TASK TO COMPLETE:
Restate verbatim the span of lines below between the line with "as Auth.IdP :5001" and the line with "Set-Cookie .idp.session + redirect", including those two lines, and only that span.

Revision tracking records:
..............................
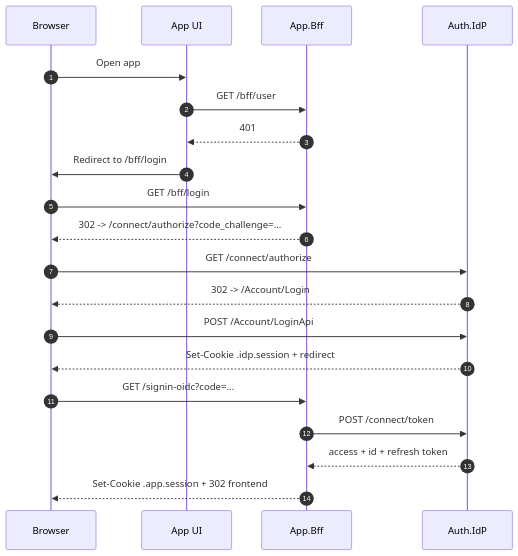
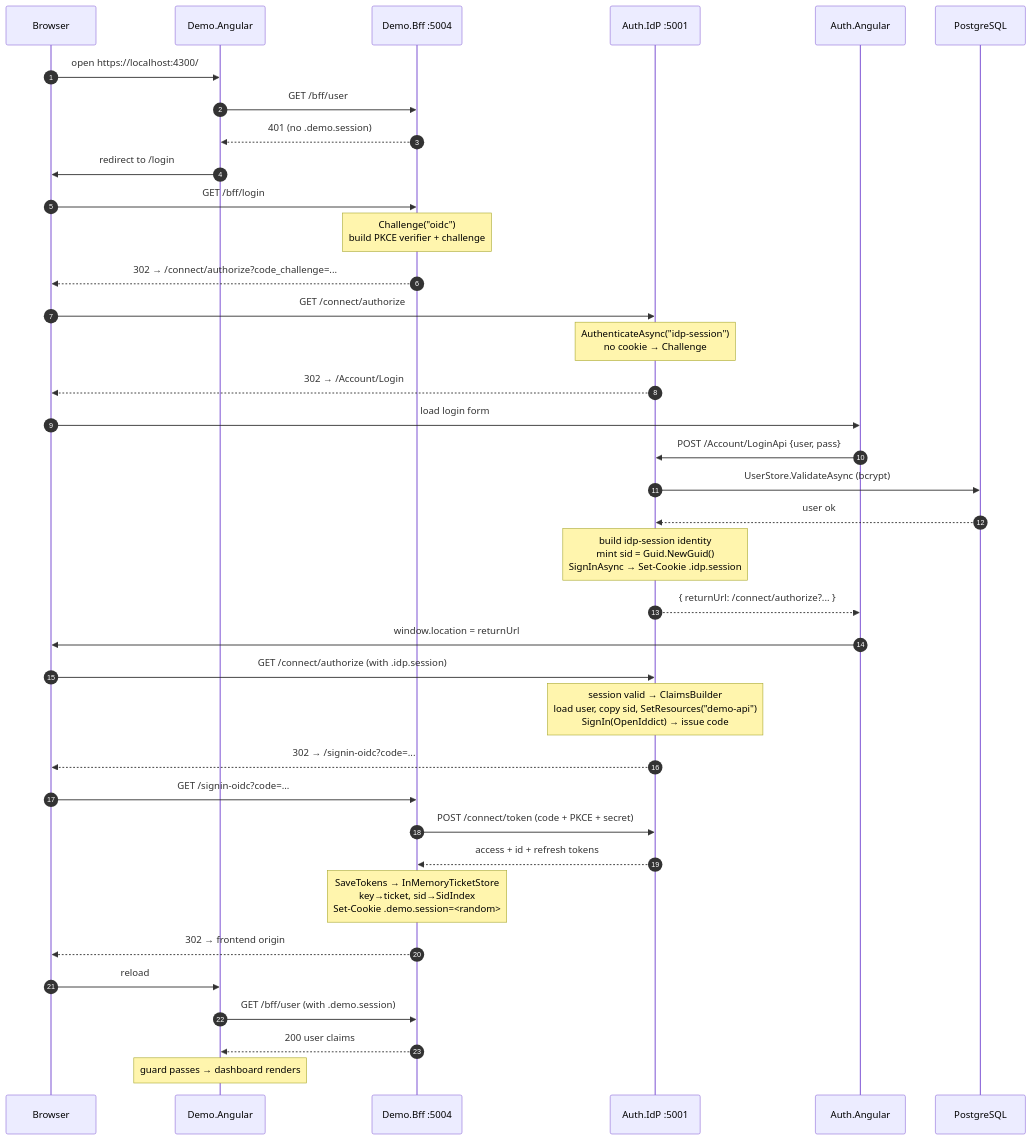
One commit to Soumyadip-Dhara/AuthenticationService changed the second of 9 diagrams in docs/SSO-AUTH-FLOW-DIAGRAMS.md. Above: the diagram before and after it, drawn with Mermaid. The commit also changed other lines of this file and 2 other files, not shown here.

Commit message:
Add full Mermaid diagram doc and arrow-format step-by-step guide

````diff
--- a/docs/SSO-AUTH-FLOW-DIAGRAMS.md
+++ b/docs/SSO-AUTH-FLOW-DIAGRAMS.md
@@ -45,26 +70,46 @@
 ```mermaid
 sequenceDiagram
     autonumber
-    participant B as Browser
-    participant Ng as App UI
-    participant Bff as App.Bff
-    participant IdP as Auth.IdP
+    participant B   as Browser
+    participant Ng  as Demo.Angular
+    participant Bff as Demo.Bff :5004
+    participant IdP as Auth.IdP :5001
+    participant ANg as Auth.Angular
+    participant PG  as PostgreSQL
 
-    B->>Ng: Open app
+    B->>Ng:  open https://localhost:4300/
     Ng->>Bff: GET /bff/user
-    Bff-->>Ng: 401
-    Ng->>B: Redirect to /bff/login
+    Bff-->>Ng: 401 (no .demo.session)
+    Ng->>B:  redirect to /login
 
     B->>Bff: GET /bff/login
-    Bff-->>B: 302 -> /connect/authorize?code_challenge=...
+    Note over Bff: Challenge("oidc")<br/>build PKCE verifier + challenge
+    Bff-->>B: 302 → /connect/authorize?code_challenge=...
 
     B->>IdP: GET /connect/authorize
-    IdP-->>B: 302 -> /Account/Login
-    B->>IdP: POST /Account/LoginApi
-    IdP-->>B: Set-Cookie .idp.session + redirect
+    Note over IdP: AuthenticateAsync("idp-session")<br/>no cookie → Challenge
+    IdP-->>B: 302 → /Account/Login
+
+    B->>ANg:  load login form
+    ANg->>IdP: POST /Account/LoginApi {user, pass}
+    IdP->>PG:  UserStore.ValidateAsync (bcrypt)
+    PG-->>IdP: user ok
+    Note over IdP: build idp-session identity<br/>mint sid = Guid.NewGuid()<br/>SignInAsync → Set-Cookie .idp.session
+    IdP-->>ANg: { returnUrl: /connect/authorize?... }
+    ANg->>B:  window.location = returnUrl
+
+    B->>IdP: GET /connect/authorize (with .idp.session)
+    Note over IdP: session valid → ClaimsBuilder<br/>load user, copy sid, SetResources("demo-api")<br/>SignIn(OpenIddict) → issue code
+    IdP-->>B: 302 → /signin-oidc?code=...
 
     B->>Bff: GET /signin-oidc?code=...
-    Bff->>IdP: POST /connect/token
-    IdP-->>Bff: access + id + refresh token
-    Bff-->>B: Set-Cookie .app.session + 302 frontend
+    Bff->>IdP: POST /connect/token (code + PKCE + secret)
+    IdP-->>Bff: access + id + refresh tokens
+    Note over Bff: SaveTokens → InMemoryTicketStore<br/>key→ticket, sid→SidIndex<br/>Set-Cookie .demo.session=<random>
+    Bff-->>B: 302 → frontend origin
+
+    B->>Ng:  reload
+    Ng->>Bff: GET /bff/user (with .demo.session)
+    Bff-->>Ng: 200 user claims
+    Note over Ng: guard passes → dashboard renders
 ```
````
..............................
EXERCISE OUTPUT:
+    participant IdP as Auth.IdP :5001
+    participant ANg as Auth.Angular
+    participant PG  as PostgreSQL
 
-    B->>Ng: Open app
+    B->>Ng:  open https://localhost:4300/
     Ng->>Bff: GET /bff/user
-    Bff-->>Ng: 401
-    Ng->>B: Redirect to /bff/login
+    Bff-->>Ng: 401 (no .demo.session)
+    Ng->>B:  redirect to /login
 
     B->>Bff: GET /bff/login
-    Bff-->>B: 302 -> /connect/authorize?code_challenge=...
+    Note over Bff: Challenge("oidc")<br/>build PKCE verifier + challenge
+    Bff-->>B: 302 → /connect/authorize?code_challenge=...
 
     B->>IdP: GET /connect/authorize
-    IdP-->>B: 302 -> /Account/Login
-    B->>IdP: POST /Account/LoginApi
-    IdP-->>B: Set-Cookie .idp.session + redirect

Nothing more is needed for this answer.